Matchmaker? Stephen Feinberg, the reclusive CEO of private equity giant Cerberus Capital Management, is probably best known for his firm’s brief ownership of Chrysler and its involvement in weapons, from pistols to military aircraft. Now, in a switch, he has put himself in a position to be an activist investor in German banks. Four months ago, Cerberus took a 3 percent stake in Commerzbank and yesterday it bought 5 percent of DeutscheBank. The surprise move has revived speculation over a possible merger between the banks.
Hero to zero. Two months ago Kevin Cummings got the promotion most execs dream of: he was tapped to become the next CEO of British aircraft parts maker GKN, a key supplier to Airbus. But today, six weeks before he was due to start, he was dropped by the company with immediate effect. GKN said only that it had decided he wasn’t the right person for the job. Instead, it’s appointing a temporary chief and searching again. British aerospace suppliers are under intense cost pressure from their customers and facing uncertainty provoked by Brexit.
Time bomb. Catalonia isn’t the only restless region in Europe. The latest separatist threat is in Europe’s most volatile area, the Balkans. A peace accord signed there more than 20 years ago included a power-sharing agreement that has held Bosnia-Herzegovina together. Now Bosnian Serb leader Milorad Dodik wants to pull his faction out of the country. He has a longtime friend he can rely on, too: Russia.
Crime wave. The number of people in Sweden who suffered at least one criminal offense against them jumped to a record last year. A survey finds that 15.6 percent of Swedes were victims of crime, such as fraud and sexual offenses, up from 13.3 percent in 2015. “Young women aged between 16 and 24 is the group that’s most subject to sexual offenses, with 14 percent of young women stating that they were victims of at least one such crime during 2016,” said the National Council for Crime Prevention.
Shhh. Over a week has passed since Saudi Crown Prince Mohammed bin Salman arrested wealthy princes, officials and businessmen in a power play that could reshape the oil-rich kingdom and the Middle East. But one group has remained noticeably silent throughout the process: Bankers who tend Saudi fortunes are afraid to do anything that could draw attention in Riyadh. The first rule of Saudi business? Don’t talk about Saudi business.
Beloved cliché. We all keep wish lists, mainly because there are experiences out there that just scream “try me.” Bloomberg’s two restaurant critics have joined forces to share the most memorable meals they’ve ever enjoyed, and a few that are still on their bucket lists.

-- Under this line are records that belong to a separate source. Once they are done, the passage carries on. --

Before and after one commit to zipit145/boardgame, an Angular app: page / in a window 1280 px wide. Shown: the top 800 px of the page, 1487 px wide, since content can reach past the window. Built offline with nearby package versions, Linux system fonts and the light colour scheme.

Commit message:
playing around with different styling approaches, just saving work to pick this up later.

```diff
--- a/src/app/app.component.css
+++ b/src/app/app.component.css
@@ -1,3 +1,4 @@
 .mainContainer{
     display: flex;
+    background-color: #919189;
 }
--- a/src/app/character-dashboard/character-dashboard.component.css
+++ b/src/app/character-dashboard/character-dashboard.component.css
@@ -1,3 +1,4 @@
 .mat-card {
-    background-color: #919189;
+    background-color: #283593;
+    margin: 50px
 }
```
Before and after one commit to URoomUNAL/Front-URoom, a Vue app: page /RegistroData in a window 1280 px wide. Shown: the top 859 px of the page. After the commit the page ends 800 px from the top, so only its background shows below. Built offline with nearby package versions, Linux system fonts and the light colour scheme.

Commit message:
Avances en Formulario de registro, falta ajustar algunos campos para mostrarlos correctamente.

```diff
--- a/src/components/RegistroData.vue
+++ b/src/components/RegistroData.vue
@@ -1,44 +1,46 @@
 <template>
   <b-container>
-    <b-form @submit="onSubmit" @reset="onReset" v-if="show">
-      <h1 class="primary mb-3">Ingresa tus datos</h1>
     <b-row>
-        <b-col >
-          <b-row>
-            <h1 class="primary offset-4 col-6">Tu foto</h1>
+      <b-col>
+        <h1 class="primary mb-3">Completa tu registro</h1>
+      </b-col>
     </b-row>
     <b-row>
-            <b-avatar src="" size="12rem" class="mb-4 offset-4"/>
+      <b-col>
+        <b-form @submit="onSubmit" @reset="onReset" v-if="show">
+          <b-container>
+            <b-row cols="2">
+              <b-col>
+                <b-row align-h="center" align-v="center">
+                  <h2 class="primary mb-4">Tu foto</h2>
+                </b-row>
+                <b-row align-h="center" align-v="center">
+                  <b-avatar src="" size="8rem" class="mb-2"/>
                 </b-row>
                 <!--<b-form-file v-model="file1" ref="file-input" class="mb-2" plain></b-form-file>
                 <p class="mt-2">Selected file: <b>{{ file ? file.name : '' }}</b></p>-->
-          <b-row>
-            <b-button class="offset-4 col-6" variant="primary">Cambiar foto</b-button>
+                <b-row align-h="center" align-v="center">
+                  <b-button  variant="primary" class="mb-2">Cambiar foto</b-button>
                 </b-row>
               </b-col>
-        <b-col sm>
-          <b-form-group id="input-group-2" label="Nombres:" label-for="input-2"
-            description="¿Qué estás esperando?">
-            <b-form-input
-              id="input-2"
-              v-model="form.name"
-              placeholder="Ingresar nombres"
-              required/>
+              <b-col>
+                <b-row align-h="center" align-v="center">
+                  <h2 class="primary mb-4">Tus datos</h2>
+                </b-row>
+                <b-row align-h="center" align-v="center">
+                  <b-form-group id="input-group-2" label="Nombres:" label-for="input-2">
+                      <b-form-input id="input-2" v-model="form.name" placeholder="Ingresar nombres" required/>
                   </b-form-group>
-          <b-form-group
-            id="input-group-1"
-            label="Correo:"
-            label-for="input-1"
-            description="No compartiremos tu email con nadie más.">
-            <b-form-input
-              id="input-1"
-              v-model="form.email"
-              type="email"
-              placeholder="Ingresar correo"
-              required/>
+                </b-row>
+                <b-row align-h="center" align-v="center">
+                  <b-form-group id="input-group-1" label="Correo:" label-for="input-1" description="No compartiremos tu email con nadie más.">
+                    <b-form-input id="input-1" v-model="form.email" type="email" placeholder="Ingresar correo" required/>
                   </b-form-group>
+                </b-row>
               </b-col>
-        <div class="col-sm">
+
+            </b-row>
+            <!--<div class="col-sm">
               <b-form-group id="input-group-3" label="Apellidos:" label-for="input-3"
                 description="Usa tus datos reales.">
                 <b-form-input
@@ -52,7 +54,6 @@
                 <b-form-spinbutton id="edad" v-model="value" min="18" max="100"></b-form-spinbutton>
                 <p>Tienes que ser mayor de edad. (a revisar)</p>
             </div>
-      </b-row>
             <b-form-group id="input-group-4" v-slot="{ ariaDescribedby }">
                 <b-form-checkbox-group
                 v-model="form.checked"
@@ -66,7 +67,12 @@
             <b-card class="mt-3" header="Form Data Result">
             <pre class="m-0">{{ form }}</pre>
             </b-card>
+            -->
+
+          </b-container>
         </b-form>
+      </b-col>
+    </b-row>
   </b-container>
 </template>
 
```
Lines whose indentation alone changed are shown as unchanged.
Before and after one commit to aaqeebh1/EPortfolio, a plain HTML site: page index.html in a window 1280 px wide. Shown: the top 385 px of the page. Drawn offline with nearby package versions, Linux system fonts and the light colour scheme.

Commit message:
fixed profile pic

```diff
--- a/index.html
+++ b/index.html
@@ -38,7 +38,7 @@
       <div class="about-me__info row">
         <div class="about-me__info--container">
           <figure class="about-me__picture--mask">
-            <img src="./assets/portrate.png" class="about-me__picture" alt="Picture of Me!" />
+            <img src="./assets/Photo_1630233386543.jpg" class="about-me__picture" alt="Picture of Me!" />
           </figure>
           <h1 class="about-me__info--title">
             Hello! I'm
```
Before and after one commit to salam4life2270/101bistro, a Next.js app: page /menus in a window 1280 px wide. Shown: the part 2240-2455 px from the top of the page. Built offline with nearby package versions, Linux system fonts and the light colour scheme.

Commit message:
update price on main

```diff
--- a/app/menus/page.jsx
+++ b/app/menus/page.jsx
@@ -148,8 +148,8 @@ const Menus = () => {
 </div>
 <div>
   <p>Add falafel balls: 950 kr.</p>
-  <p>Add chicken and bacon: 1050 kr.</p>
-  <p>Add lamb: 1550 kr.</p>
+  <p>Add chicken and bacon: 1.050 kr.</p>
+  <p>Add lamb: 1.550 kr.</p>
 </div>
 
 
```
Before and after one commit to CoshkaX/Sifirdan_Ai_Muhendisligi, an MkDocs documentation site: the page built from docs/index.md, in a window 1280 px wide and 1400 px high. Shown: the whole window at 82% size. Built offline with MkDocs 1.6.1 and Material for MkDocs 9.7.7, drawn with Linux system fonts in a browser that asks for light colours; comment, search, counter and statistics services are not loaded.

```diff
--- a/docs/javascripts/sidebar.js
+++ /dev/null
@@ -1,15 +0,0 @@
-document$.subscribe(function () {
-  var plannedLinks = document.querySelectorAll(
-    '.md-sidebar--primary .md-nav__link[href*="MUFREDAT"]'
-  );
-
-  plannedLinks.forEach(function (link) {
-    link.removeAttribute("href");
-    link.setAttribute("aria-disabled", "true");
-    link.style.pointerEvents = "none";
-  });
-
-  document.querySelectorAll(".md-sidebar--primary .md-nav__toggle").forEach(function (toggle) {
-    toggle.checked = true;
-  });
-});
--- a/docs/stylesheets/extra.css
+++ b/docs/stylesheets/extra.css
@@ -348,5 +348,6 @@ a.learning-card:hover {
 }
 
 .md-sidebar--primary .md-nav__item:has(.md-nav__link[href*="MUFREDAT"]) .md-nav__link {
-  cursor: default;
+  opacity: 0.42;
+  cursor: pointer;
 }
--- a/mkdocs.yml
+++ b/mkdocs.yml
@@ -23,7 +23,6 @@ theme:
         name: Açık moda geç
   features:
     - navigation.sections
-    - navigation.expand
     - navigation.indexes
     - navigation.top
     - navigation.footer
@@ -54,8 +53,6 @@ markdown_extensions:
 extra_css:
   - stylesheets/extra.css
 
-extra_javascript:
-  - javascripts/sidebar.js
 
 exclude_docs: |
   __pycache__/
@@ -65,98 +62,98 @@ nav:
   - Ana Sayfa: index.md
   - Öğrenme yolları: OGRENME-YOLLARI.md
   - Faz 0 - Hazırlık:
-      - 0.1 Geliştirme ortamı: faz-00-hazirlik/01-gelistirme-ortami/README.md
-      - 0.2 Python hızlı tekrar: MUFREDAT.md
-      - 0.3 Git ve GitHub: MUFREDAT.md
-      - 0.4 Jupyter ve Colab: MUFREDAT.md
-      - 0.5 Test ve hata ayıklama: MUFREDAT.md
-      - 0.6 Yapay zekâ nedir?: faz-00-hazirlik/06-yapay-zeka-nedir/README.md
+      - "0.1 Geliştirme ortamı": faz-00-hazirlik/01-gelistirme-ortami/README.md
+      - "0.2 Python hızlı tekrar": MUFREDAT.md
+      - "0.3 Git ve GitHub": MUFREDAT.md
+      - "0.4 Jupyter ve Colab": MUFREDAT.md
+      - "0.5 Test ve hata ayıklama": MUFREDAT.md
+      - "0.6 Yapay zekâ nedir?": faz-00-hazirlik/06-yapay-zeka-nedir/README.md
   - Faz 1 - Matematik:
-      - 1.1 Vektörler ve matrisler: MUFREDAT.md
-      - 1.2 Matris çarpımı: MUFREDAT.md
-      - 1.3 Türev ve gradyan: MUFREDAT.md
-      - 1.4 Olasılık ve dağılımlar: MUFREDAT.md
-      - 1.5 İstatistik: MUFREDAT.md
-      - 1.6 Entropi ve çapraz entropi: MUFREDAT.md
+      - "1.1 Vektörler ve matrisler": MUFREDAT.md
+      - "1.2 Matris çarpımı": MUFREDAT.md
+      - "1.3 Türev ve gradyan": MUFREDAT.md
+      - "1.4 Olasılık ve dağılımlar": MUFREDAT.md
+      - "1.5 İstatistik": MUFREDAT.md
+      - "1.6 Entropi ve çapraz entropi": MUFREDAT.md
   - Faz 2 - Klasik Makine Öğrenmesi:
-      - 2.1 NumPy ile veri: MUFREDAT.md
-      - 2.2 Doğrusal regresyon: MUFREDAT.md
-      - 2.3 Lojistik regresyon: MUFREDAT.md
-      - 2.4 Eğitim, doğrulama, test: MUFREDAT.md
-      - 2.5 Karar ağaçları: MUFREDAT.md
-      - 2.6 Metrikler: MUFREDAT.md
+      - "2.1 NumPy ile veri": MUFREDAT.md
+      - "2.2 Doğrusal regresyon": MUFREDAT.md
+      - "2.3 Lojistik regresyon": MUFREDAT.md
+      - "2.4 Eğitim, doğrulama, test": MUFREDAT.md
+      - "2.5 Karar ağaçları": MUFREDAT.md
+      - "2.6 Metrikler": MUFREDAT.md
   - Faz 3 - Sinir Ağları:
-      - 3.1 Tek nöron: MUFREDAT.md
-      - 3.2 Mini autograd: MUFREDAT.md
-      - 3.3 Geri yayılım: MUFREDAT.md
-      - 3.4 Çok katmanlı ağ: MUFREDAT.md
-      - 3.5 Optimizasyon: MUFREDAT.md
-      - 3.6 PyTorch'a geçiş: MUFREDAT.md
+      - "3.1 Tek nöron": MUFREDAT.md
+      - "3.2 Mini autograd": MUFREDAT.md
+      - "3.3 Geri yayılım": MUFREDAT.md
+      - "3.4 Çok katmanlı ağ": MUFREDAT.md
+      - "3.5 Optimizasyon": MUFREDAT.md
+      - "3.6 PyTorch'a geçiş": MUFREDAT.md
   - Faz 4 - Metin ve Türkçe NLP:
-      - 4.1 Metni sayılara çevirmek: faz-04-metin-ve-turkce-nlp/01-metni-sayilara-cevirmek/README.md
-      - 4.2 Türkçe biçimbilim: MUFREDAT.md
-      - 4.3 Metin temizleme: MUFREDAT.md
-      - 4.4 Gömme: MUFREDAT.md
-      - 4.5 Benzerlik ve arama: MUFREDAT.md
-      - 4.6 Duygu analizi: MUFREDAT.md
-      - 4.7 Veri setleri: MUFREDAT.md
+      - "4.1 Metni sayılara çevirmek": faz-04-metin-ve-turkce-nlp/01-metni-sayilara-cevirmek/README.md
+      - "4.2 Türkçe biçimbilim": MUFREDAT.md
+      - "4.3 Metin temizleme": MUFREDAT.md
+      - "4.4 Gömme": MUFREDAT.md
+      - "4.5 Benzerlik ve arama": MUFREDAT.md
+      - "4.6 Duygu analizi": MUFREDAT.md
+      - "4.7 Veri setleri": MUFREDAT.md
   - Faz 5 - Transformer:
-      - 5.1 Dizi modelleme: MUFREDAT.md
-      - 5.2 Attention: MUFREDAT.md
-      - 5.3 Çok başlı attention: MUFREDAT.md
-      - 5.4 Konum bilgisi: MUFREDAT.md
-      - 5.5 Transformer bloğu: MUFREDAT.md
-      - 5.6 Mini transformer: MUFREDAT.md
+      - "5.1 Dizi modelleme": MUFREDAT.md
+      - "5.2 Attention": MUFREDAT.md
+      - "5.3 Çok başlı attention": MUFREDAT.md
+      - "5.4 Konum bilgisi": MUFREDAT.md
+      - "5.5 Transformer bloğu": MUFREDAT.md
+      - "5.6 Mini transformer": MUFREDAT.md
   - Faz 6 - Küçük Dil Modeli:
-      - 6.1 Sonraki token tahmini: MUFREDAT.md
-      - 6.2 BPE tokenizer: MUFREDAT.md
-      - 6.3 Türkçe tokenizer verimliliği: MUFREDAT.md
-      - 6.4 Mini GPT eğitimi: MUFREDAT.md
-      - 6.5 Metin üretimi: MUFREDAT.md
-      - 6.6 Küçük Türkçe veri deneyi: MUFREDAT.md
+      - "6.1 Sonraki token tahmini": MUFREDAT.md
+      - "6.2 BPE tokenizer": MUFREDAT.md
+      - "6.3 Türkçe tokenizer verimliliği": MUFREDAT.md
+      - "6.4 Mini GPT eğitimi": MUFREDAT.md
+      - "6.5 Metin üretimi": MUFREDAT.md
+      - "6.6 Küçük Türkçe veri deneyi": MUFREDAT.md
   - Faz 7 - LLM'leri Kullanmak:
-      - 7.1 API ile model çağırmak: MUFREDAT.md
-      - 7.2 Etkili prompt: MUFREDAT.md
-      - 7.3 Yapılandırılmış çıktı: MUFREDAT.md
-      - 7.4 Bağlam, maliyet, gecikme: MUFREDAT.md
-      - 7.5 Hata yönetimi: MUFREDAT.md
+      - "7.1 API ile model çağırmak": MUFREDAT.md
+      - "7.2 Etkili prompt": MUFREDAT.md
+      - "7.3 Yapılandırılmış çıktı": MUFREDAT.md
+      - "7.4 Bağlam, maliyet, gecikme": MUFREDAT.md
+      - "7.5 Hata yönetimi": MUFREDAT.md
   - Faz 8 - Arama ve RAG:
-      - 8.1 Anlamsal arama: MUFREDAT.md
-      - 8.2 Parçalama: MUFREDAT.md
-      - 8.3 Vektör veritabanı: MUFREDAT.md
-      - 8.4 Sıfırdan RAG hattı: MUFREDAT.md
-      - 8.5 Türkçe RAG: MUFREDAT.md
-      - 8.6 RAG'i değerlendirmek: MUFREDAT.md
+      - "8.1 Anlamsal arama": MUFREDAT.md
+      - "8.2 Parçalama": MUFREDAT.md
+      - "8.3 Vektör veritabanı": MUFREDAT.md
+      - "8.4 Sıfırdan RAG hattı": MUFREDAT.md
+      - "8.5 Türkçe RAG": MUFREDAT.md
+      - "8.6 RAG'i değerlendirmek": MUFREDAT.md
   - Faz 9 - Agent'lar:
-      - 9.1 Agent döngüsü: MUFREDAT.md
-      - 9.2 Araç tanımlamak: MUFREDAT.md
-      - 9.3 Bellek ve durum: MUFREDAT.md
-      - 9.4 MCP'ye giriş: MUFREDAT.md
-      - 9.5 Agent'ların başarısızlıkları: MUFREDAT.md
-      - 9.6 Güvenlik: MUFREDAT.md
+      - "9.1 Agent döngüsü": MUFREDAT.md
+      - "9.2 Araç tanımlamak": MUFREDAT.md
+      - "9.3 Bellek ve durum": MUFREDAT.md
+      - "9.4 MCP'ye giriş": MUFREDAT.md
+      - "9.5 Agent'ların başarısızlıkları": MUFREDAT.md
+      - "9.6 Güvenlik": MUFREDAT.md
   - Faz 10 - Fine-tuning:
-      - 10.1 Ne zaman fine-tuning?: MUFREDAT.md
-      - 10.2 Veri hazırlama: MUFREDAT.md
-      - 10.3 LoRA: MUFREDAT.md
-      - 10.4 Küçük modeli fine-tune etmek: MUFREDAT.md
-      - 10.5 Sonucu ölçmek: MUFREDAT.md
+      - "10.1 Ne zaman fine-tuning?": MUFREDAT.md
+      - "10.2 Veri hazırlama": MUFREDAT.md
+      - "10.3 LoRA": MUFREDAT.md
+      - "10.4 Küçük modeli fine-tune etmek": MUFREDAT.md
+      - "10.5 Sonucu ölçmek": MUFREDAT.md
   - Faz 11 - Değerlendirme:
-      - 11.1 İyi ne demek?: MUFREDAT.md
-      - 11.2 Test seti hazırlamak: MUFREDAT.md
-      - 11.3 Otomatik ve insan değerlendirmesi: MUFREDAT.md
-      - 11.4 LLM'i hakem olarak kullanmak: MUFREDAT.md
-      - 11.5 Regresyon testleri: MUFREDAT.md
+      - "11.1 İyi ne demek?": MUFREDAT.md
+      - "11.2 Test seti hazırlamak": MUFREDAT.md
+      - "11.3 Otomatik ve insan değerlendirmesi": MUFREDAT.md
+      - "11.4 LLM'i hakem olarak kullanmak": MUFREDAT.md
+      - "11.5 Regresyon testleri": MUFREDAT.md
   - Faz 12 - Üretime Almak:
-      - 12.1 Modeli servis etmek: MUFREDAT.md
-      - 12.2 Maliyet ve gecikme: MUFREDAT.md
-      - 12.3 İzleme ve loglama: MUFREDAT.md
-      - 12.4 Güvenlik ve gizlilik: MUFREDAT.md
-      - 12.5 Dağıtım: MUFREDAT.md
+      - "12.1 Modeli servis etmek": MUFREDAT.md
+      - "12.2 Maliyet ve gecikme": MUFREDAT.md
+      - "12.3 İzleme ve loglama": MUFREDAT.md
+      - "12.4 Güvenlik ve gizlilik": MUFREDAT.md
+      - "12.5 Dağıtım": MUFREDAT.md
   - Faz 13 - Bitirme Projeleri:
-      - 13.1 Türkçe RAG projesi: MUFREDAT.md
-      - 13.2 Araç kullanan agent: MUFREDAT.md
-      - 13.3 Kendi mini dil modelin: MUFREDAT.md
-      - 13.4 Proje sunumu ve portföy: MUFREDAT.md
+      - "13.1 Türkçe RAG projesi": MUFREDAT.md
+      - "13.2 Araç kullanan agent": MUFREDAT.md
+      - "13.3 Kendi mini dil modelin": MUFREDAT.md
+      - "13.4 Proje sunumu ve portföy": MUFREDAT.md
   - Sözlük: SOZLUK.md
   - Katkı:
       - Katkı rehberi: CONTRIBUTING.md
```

Compiled by Andy Reinhardt and Siraj Datoo
©2017 Bloomberg L.P.
With assistance from Editorial Board